Historic preservation, whether of landscapes or buildings, was an important development of the nineteenth century in many countries. There is however surprisingly little understanding about how it took place, and research into it is narrowly focused. For example, generally landscape preservation from this time is examined separately from buildings; preservation is seen in terms of national narratives, or considered within the contexts of area studies, and it is usually seen from a specific disciplinary perspective. All of these later categorizations did not apply at the time and consequently, a very partial view is achieved. In order to begin unlocking a very complex phenomenon that has helped to define our own age, this dynamic collection of essays brings together an international and transdisciplinary line-up of academics and practitioners to reconsider preservation's origins in the second half of the nineteenth and early part of the twentieth century. With a focus on Britain and the British Empire, and including case studies from the United States, Canada, Sweden, France, Germany, Sri Lanka, 'The Holy Land', and Turkey, this book places preservation in imperial, international, and national contexts, demonstrating that there was far more interaction between different countries in this arena than may be supposed and revealing remarkable but hitherto hidden overlaps and intersections. It examines three main themes: the influence of religion; the political and sub-diplomatic aspects of preservation; and the professionalization of preservation practice. Internationalizing trends already existed through the churches, the universities, and the diplomatic services, as well as familial ties that had an important impact on preservation's epistemic communities and its targets. Other internationalizing factors include an interest in national histories and the histories of architecture and art, particularly when known through illustration; a growing interest in biography especially of 'founding fathers' or famous literary figures; and tourism. Although the focus is on architectural preservation, this book demonstrates that, in this formative period, the preservation of buildings and landscapes needs to be considered together - as it often was at the time - and in context. The conclusion reached is that the preservation movement has to be understood in imperial and international contexts, rather than in simply national or regional ones.

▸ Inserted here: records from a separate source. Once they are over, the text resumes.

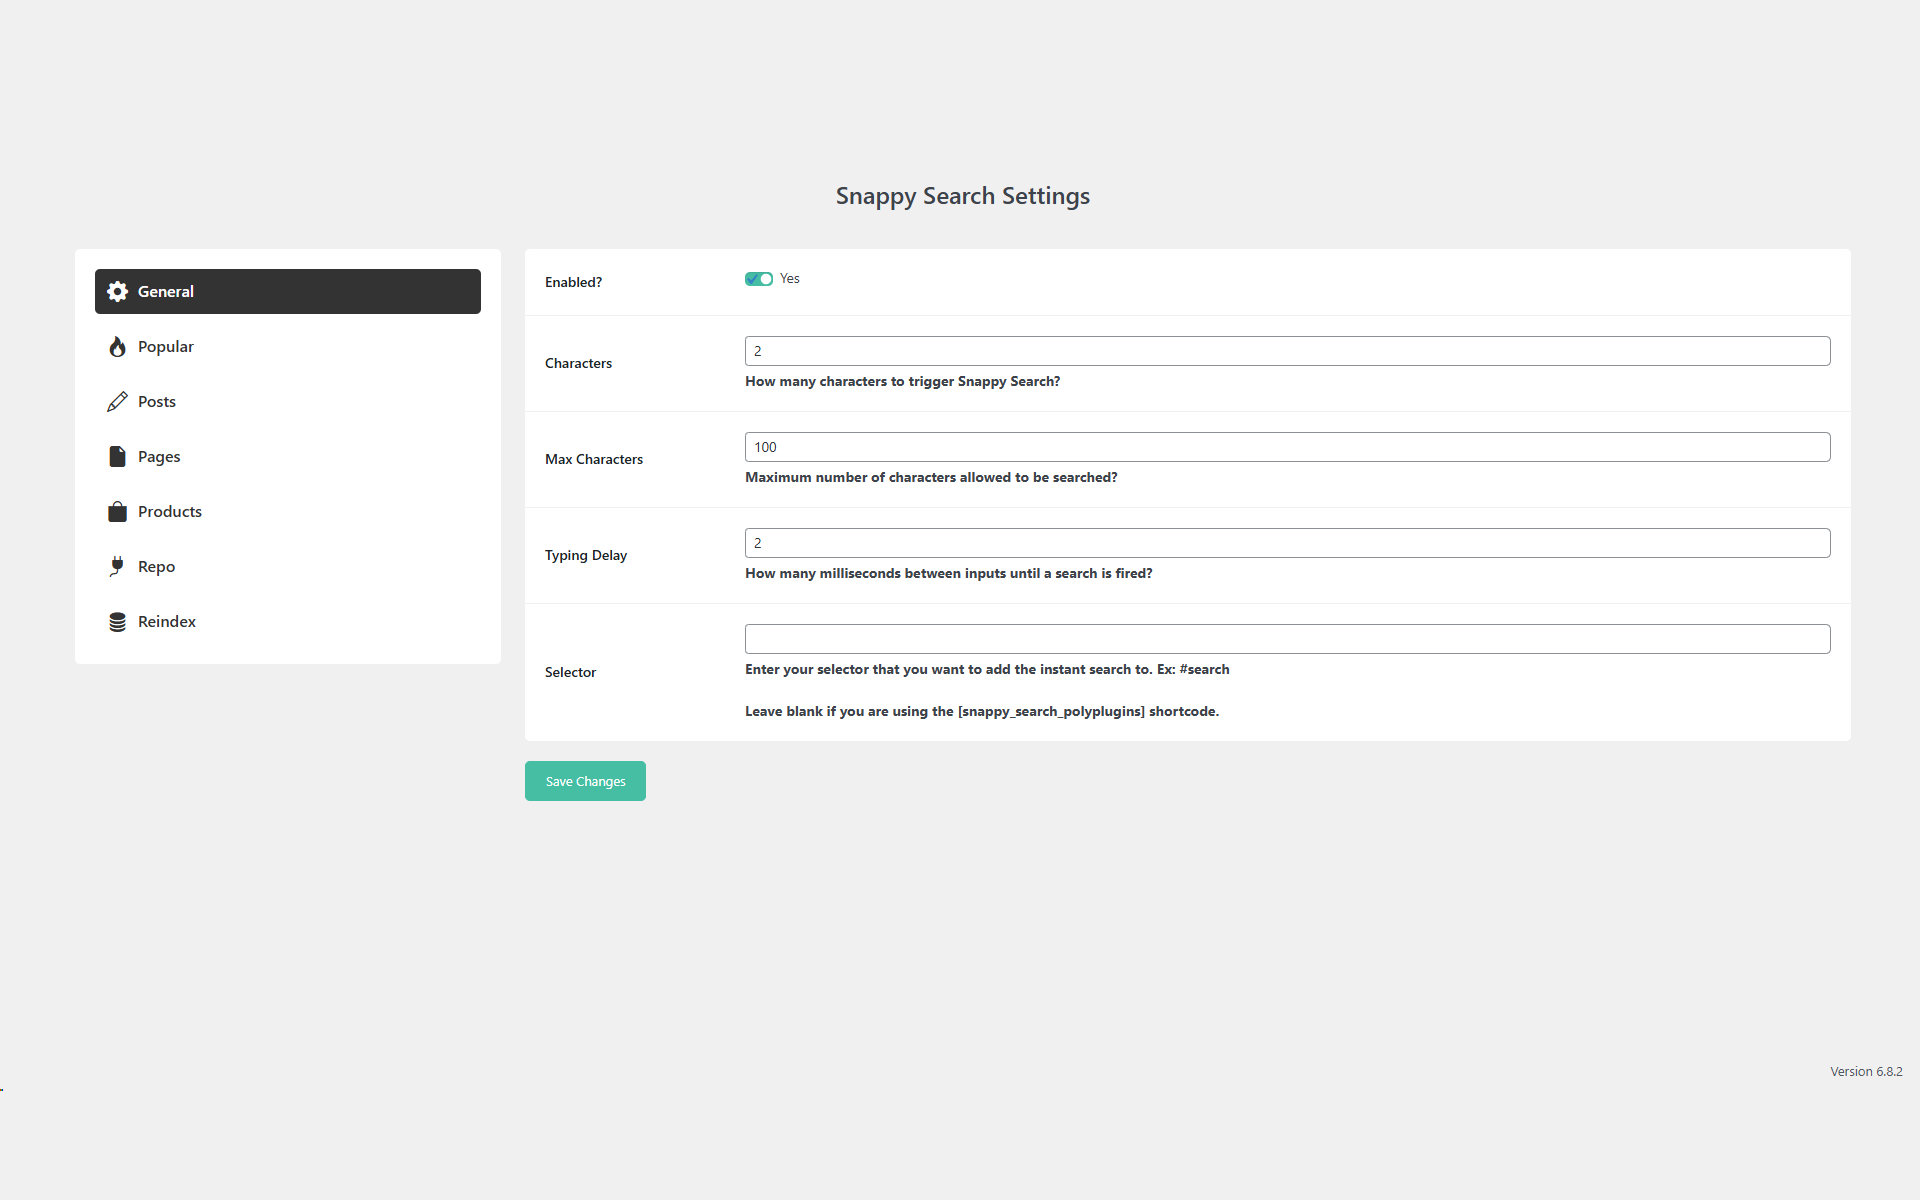
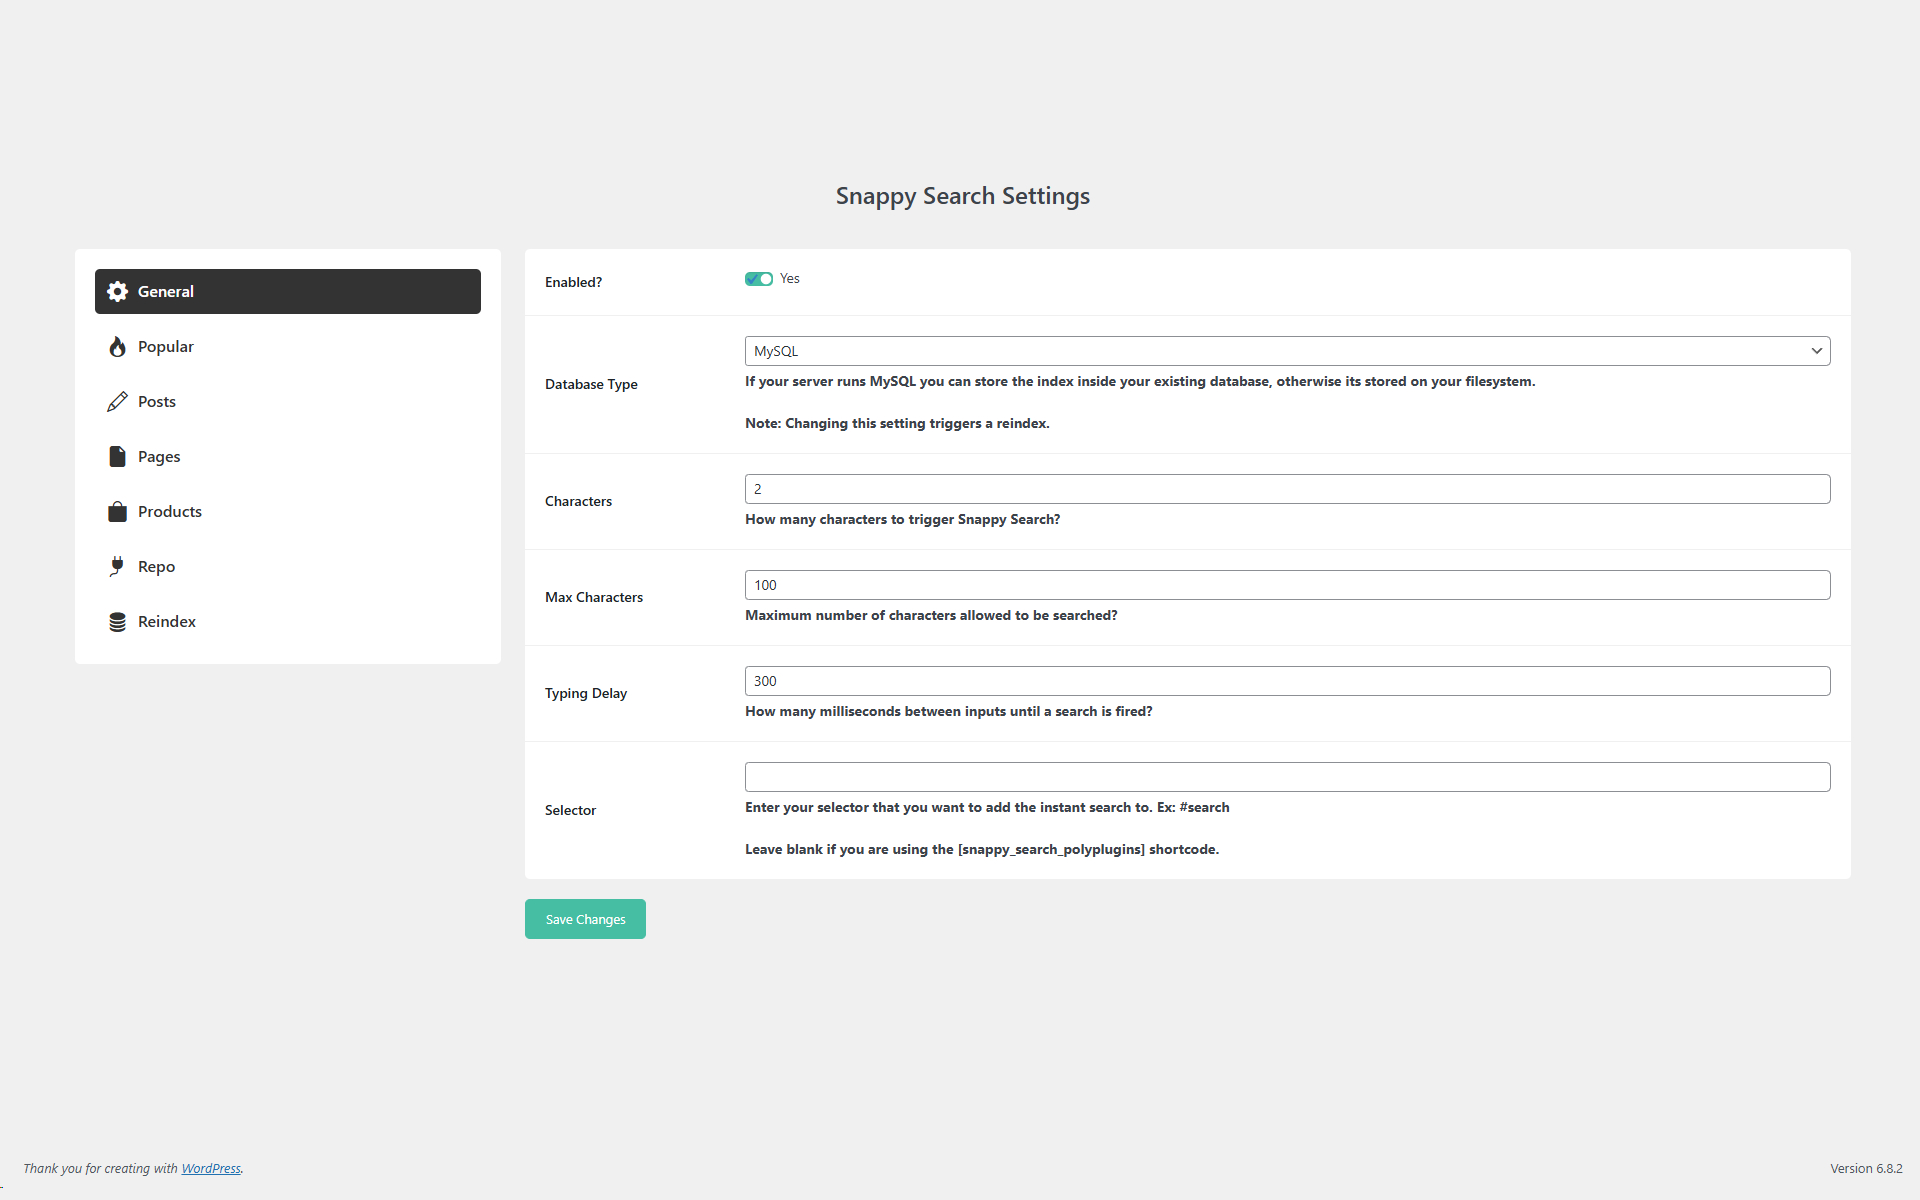
Updated: Translations Updated: Readme Updated: Screenshots Updated: Todo

diff --git a/README.MD b/README.MD
@@ -78,6 +78,19 @@ By default, it will index 10 posts per minute.
 
 ## Changelog
 
+### 1.3.0
+* Added: Support for using the WP DB instead of SQLite since TNTSearch supports it
+* Added: Database type setting
+* Added: Another shortcode for replacing advanced search
+* Added: Better handling for indexing fallback
+* Added: Skeleton loader
+* Added: Initial loading indicator
+* Added: Additional styling
+* Updated: Fall back to default WordPress search when indexing
+* Updated: Translations
+* Bugfix: If using multiple search forms, only the first one works
+* Optimized: Indexing logic
+
 ### 1.2.0
 * Added: Custom template for shortcode search so the layout can be changed. Add your own custom template by copying snappy-search-form.php to your theme folder
 * Added: Popular searches that display under the search form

'Towards World Heritage brings together some of the best minds in historic preservation and offers a series of outstanding essays on the early history of the movement in a transnational perspective. Steering clear of the twin shoals of aestheticism and triumphalism, the essays in this volume recognize that preservation debates are always suffused with politics. Towards World Heritage is an invaluable volume for scholars and practitioners alike.' Max Page, University of Massachusetts Amherst, USA 'Overall, this book is an interesting volume, which sheds light on the neglected study of the initial phase of international preservation efforts of world heritage and the related politics on the local and global scales.' Journal of Heritage Tourism '… as an innovative survey of international attitudes at a crucial time for the emergence of national approaches to cultural protection, this book has much to offer.' Landscapes 'Towards World Heritage is a collection of ten pieces, most of them probing new territory, to reveal how complex and multifaceted that early history is. As a collection, these essays make a very useful contribution to our still limited knowledge of preservation’s own past. For American readers, the book merits attention foremost for the issues that are analyzed'. Richard Longstreth,The Public Historian '… a work which advances the study of international heritage and conservation, and which demonstrates how we need to be aware of the international themes and links in the history of heritage'. English Heritage Historical Review '… well-produced and nicely illustrated … the collection’s purpose is to explore, through thematically linked case studies, the political, intellectual and cultural contexts of the rise of a significant interest in ’international heritage’ in the half-century or so from the late nineteenth century'. Journal of Transatlantic Studies
Contents: Foreword: facing the past, Charles Dellheim; Introduction: towards world heritage, Melanie Hall; Part I Case Studies: Niagara Falls: preservation and the spectacle of Anglo-American accord, Melanie Hall; Redeeming holy wisdom: Britain and St Sophia, Erik Goldstein; Early preservation efforts in Sri Lanka: William H. Gregory at Anuradhapura and Kandy, Anne M. Blackburn; Conflict and neglect: between ruin and preservation at the Church of the Nativity, Bethlehem, Raymond Cohen; 'The shrine at Sulgrave': the preservation of the Washington ancestral home as an 'English Mount Vernon' and transatlantic relations, T.G. Otte. Part II Framing the Practice: The law's delay? Preservation legislation in France, Germany and England, 1870-1914, Astrid Swenson; Heritage and its communities: reflections on the English experience in the 19th and 20th centuries, Chris Miele; America's early historic preservation movement (1850-1930) in a transatlantic context, Michael Holleran; Conservation and the professions: the Swedish context 1880-1920, Ola Wetterberg; Rethinking the 'powers of darkness': an anti-history of the preservation movement in Britain, Peter Mandler; Bibliography; Index.